▸ Problem requirements
Within the lines below, find those that hold the string "Masjid" and copy each one.

▸ The input
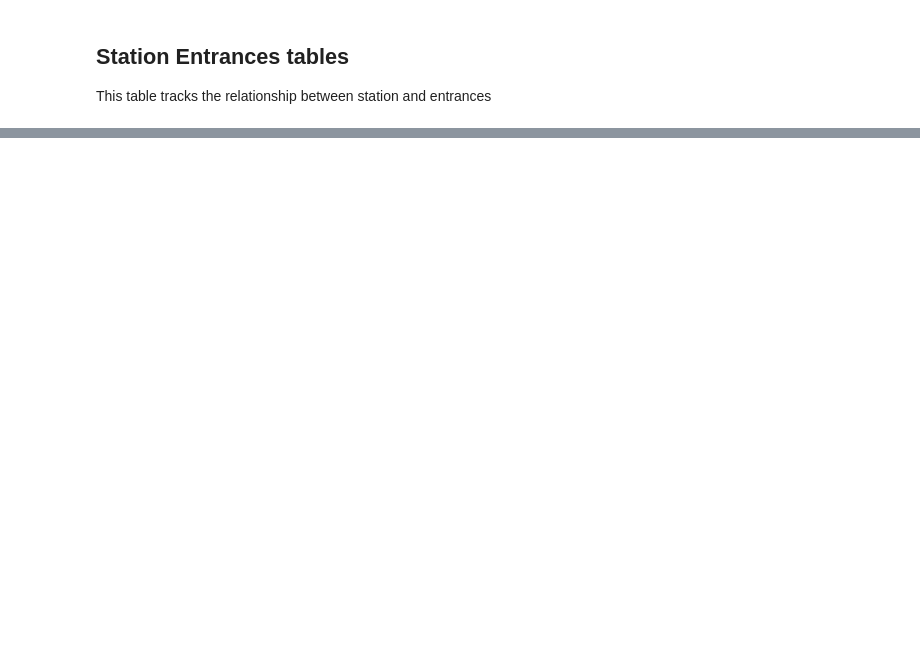
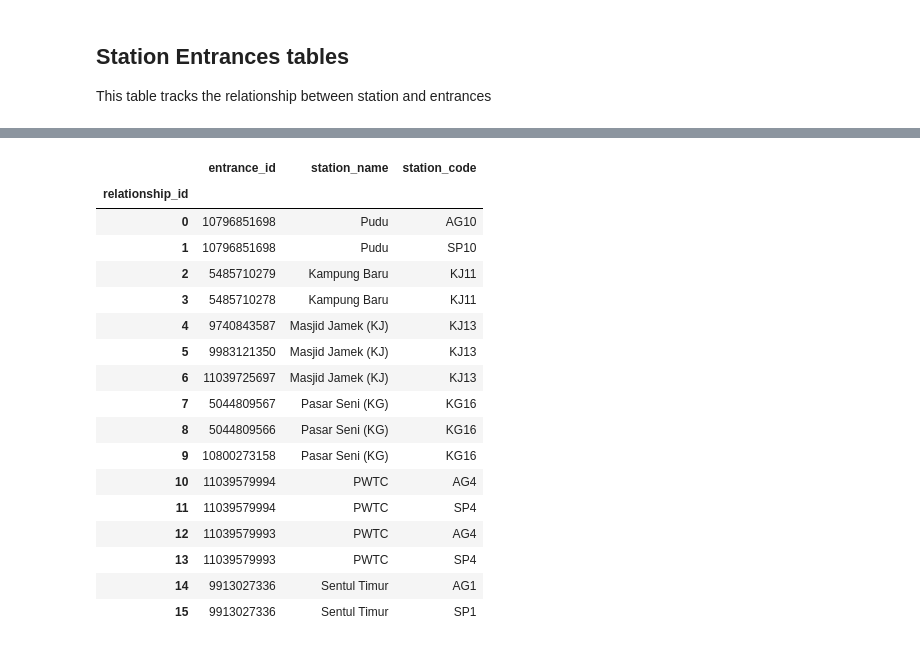
Before and after one commit to nabilersyad/transit-stations-database, a Jupyter notebook: 5_csv2supabase.ipynb, the cells around one changed output, grey strips where cells are left out. Drawn from its saved outputs; the diff is of its cells as text; code cells hidden in the pictures; blank space fills up the shorter version.

Commit message:
Completed supabase update notebook

```diff
--- a/5_csv2supabase.ipynb
+++ b/5_csv2supabase.ipynb
@@ -385,0 +444,15 @@ station_entrances_data = pd.read_csv(os.path.join(cleansed_data_directory, clean
+# %%
+# Retrieve station entrances table in local csv file
+cleansed_station_entrances= 'klang_valley_stations_entrances_relation_cleansed.csv'
+
+# read cleaned statuion entrances dataframes
+station_entrances_data_local = pd.read_csv(os.path.join(cleansed_data_directory, cleansed_station_entrances))
+
+#ensure NAs are in a posgres readable format
+station_entrances_data_local = station_entrances_data_local.where(pd.notna(station_entrances_data_local), None)
+
+#ensure index to be entrance_id because it is easier to work with
+station_entrances_data_local.set_index('relationship_id',inplace=True)
+station_entrances_data_local = station_entrances_data_local.sort_values(by='entrance_id')
+
+station_entrances_data_local
@@ -385,0 +474,12 @@ station_entrances_data = pd.read_csv(os.path.join(cleansed_data_directory, clean
+# %%
+# Retrieve entrances table from supabase
+
+response = supabase.table('station_entrances').select("*").execute()
+data,_ = response
+station_entrances_data_supa = pd.DataFrame(data[1])
+
+#ensure index to be entrance_id because it is easier to work with
+station_entrances_data_supa.set_index('relationship_id',inplace=True)
+station_entrances_data_supa = station_entrances_data_supa.sort_values(by='relationship_id')
+
+station_entrances_data_supa
@@ -385,0 +515,9 @@ station_entrances_data = pd.read_csv(os.path.join(cleansed_data_directory, clean
+# %%
+# Perform an outer join on the dataframes
+merged_station_entrances_data = pd.merge(station_entrances_data_local,station_entrances_data_supa,how='outer',left_index=True,right_index=True,indicator=True)
+
+# Case 1 and 2: rows exist in both dataframes
+both_station_entrances_data = merged_station_entrances_data[merged_station_entrances_data['_merge'] == 'both']
+both_station_entrances_data = both_station_entrances_data.drop(columns=['_merge'])
+
+merged_station_entrances_data['_merge'].value_counts()
@@ -385,0 +535,26 @@ station_entrances_data = pd.read_csv(os.path.join(cleansed_data_directory, clean
+# %%
+#Case 1
+identical_station_entrances_rows_mask = [station_entrances_data_local.loc[i, station_entrances_data_local.columns].equals(station_entrances_data_supa.loc[i, station_entrances_data_supa.columns])
+                        for i in both_station_entrances_data.index]
+identical_station_entrances_rows = both_station_entrances_data[identical_station_entrances_rows_mask]
+identical_station_entrances_rows = station_entrances_data_local.loc[identical_station_entrances_rows.index]
+identical_station_entrances_rows
+# %% [output]
+|  | entrance_id | station_name | station_code |
+| relationship_id |  |  |  |
+| 0 | 10796851698 | Pudu | AG10 |
+| 1 | 10796851698 | Pudu | SP10 |
+| 2 | 5485710279 | Kampung Baru | KJ11 |
+| 3 | 5485710278 | Kampung Baru | KJ11 |
+| 4 | 9740843587 | Masjid Jamek (KJ) | KJ13 |
+| 5 | 9983121350 | Masjid Jamek (KJ) | KJ13 |
+| 6 | 11039725697 | Masjid Jamek (KJ) | KJ13 |
+| 7 | 5044809567 | Pasar Seni (KG) | KG16 |
+| 8 | 5044809566 | Pasar Seni (KG) | KG16 |
+| 9 | 10800273158 | Pasar Seni (KG) | KG16 |
+| 10 | 11039579994 | PWTC | AG4 |
+| 11 | 11039579994 | PWTC | SP4 |
+| 12 | 11039579993 | PWTC | AG4 |
+| 13 | 11039579993 | PWTC | SP4 |
+| 14 | 9913027336 | Sentul Timur | AG1 |
+| 15 | 9913027336 | Sentul Timur | SP1 |
```
Also changed, not shown: parts of 58 cells of this notebook, 1 other file.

▸ Exercise output
+| 4 | 9740843587 | Masjid Jamek (KJ) | KJ13 |
+| 5 | 9983121350 | Masjid Jamek (KJ) | KJ13 |
+| 6 | 11039725697 | Masjid Jamek (KJ) | KJ13 |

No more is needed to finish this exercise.